I feel a slight twinge at walking away from a book with the kind of name recognition that “Witchblade” has. Certainly it’s not the Q Score of, say, Batman or Spider-Man, but thanks to the television series and the anime, as well as the comic, there’s a broader awareness of “Witchblade” than I would’ve expected. Certainly a broader awareness than something like “Magdalena” (or “Shinku”) can claim at this point. But that’s part of the enticing challenge of those books, a chance to build a concept into something recognizable.
There’s also the worry of leaving an established book for something with less of a track record. “Witchblade” has been around for 15 years. The current “Magdalena” volume has been around for six issues. Top Cow and Image are as committed to the series as I am, but it’s ultimately vulnerable to the same factors as any other book: If the sales aren’t there, it eventually goes away. At that point, maybe I do have a hole in my schedule. If you take that as a veiled request to follow me over to “Magdalena” and “Shinku” — you’re right.
Last time around, I wrote about feeling an emotional attachment to Kyle Rayner, the Green Lantern I helped create. I feel a bit of the same for Sara Pezzini. I didn’t create Sara, but hopefully I fleshed her out a bit and made her a little more real for readers. If nothing else, I’ve spent the last seven years with her. That’s my longest relationship with a woman other than my wife. And I’ve enjoyed spending that time with Sara, even if it often meant making her suffer some truly unpleasant experiences. I’m going to genuinely miss Sara. I hope she’ll miss me a little bit too.
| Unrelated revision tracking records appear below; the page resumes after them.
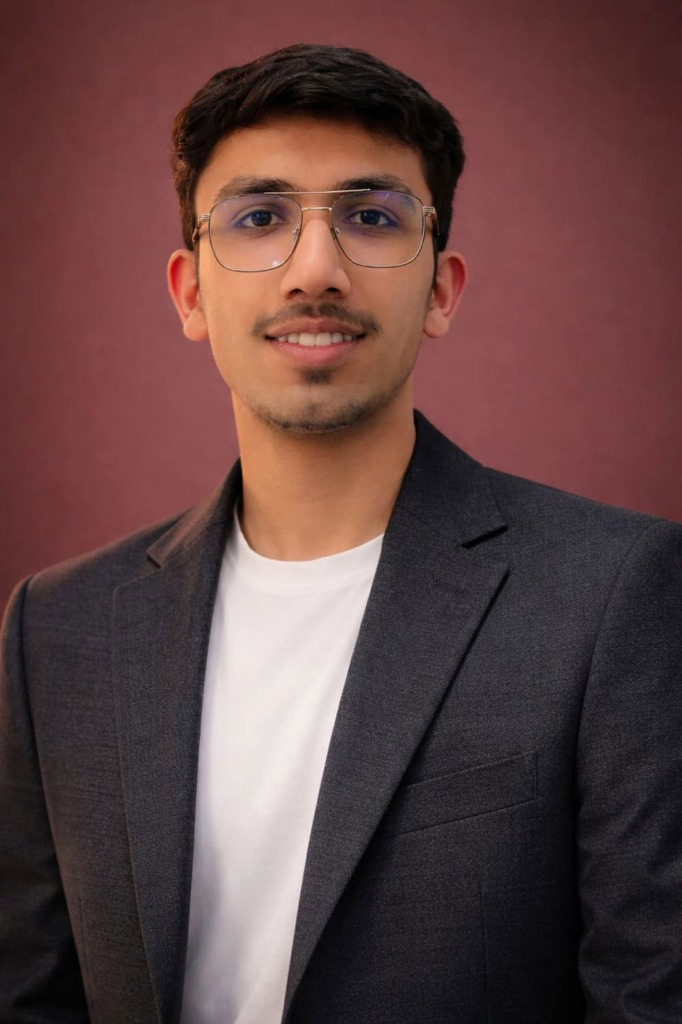
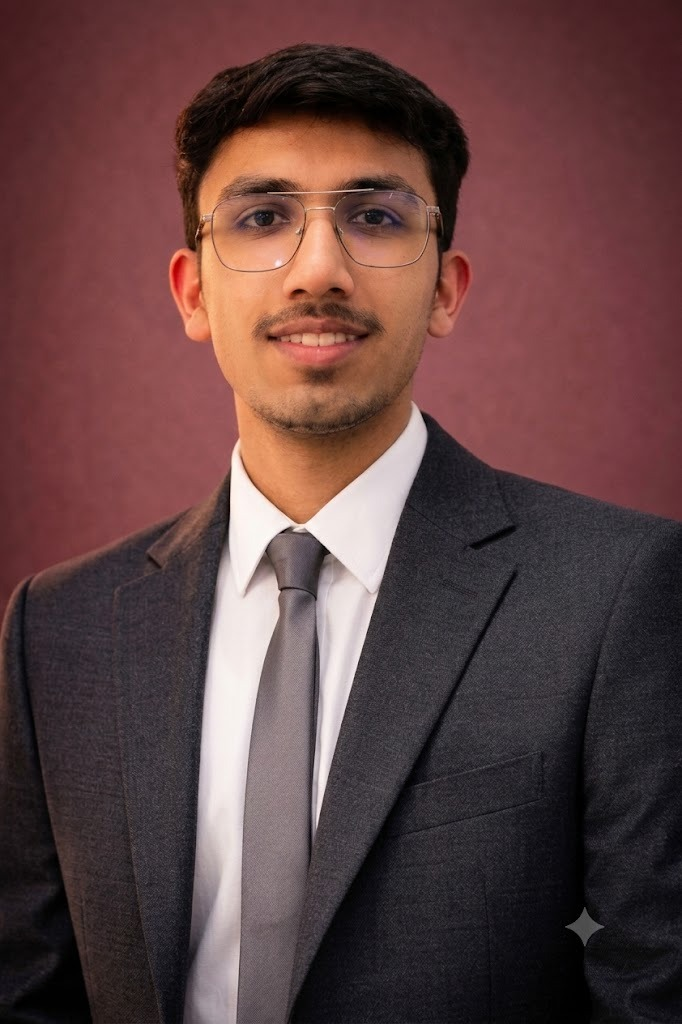
Update profile photo with improved framing and remove JEE gap milestone note

diff --git a/src/styles/index.css b/src/styles/index.css
@@ -599,38 +599,41 @@ body.custom-cursor-active * {
   display: flex;
   justify-content: center;
   align-items: center;
-  width: calc(var(--avatar-size) + 100px);
-  height: calc(var(--avatar-size) + 100px);
+  width: calc(var(--avatar-size) + 90px);
+  height: calc(var(--avatar-size) + 90px);
   max-width: 100%;
   margin: 0 auto;
 }
 
 .avatar-ring {
   position: absolute;
-  width: calc(var(--avatar-size) + 70px);
-  height: calc(var(--avatar-size) + 70px);
+  width: calc(var(--avatar-size) + 60px);
+  height: calc(var(--avatar-size) + 60px);
   border-radius: 50%;
-  border: 2px dashed rgba(0, 240, 255, 0.4);
+  border: 2px dashed rgba(0, 240, 255, 0.45);
   animation: rotate-ring 25s linear infinite;
-  box-shadow: 0 0 25px rgba(0, 240, 255, 0.15);
+  box-shadow: 0 0 25px rgba(0, 240, 255, 0.2);
+  pointer-events: none;
 }
 
 .avatar-ring-outer {
   position: absolute;
-  width: calc(var(--avatar-size) + 100px);
-  height: calc(var(--avatar-size) + 100px);
+  width: calc(var(--avatar-size) + 90px);
+  height: calc(var(--avatar-size) + 90px);
   border-radius: 50%;
-  border: 1px solid rgba(255, 0, 127, 0.25);
+  border: 1.5px solid rgba(255, 0, 127, 0.3);
   animation: rotate-ring-rev 30s linear infinite;
+  pointer-events: none;
 }
 
 .avatar-glow {
   position: absolute;
-  width: calc(var(--avatar-size) + 20px);
-  height: calc(var(--avatar-size) + 20px);
+  width: calc(var(--avatar-size) + 30px);
+  height: calc(var(--avatar-size) + 30px);
   border-radius: 50%;
-  background: radial-gradient(circle, rgba(0, 240, 255, 0.3) 0%, rgba(255, 0, 127, 0.15) 50%, transparent 70%);
-  filter: blur(25px);
+  background: radial-gradient(circle, rgba(0, 240, 255, 0.35) 0%, rgba(255, 0, 127, 0.2) 50%, transparent 70%);
+  filter: blur(28px);
+  pointer-events: none;
 }
 
 .avatar-img-container {
@@ -639,23 +642,30 @@ body.custom-cursor-active * {
   height: var(--avatar-size);
   border-radius: 50%;
   overflow: hidden;
-  border: 4px solid rgba(0, 240, 255, 0.6);
-  box-shadow: var(--shadow-lg), 0 0 40px rgba(0, 240, 255, 0.3);
+  border: 4px solid rgba(0, 240, 255, 0.7);
+  box-shadow: 0 10px 35px rgba(0, 0, 0, 0.6), 0 0 35px rgba(0, 240, 255, 0.35);
   background: var(--bg-tertiary);
+  z-index: 2;
 }
 
-/* Optimized position to center Harsh's face and glasses properly */
-.avatar-img-container img {
+/* Zoomed out position: Clear space above head and visible body down to chest */
+.avatar-img-container img,
+.hero-avatar-img {
   width: 100%;
   height: 100%;
+  display: block;
   object-fit: cover;
-  object-position: center 10%;
-  transform: scale(1.05);
-  transition: transform 0.5s ease;
+  object-position: center top;
+  transform: scale(1);
+  transform-origin: center top;
+  transition: transform 0.4s ease, filter 0.4s ease;
+  image-rendering: -webkit-optimize-contrast;
 }
 
-.avatar-img-container:hover img {
-  transform: scale(1.1);
+.avatar-img-container:hover img,
+.avatar-img-container:hover .hero-avatar-img {
+  transform: scale(1.03);
+  filter: brightness(1.04);
 }
 
 @keyframes rotate-ring {

diff --git a/src/components/Hero.jsx b/src/components/Hero.jsx
@@ -92,7 +92,9 @@ export const Hero = () => {
             <img
               src={personal.avatar}
               alt={personal.name}
-              style={{ objectFit: 'cover', objectPosition: 'center 12%' }}
+              className="hero-avatar-img"
+              loading="eager"
+              decoding="async"
               onError={(e) => {
                 e.currentTarget.src = `https://ui-avatars.com/api/?name=${encodeURIComponent(personal.name)}&size=300&background=070714&color=00f0ff&bold=true`;
               }}

diff --git a/src/data/portfolioData.js b/src/data/portfolioData.js
@@ -135,7 +135,6 @@ export const portfolioData = {
       semester: "Currently in 3rd Semester",
       score: "CGPA: 9.24",
       highlight: "Top Academic Standing",
-      notes: "Took a 2-year gap (2023 – 2025) for JEE preparation; Qualified for JEE Advanced",
       jeeQualified: true,
       location: "Phagwara, Punjab, India",
       icon: "GraduationCap"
Ron Marz has been writing comics for two decades, and thinks it’s pretty much the best job ever. His current work includes “Artifacts,” “Witchblade” and “Magdalena” for Top Cow, and his upcoming creator-owned title, “Shinku,” for Image, set to debut in June, 2011. Follow him on Twitter (@ronmarz) and his website, ronmarz.com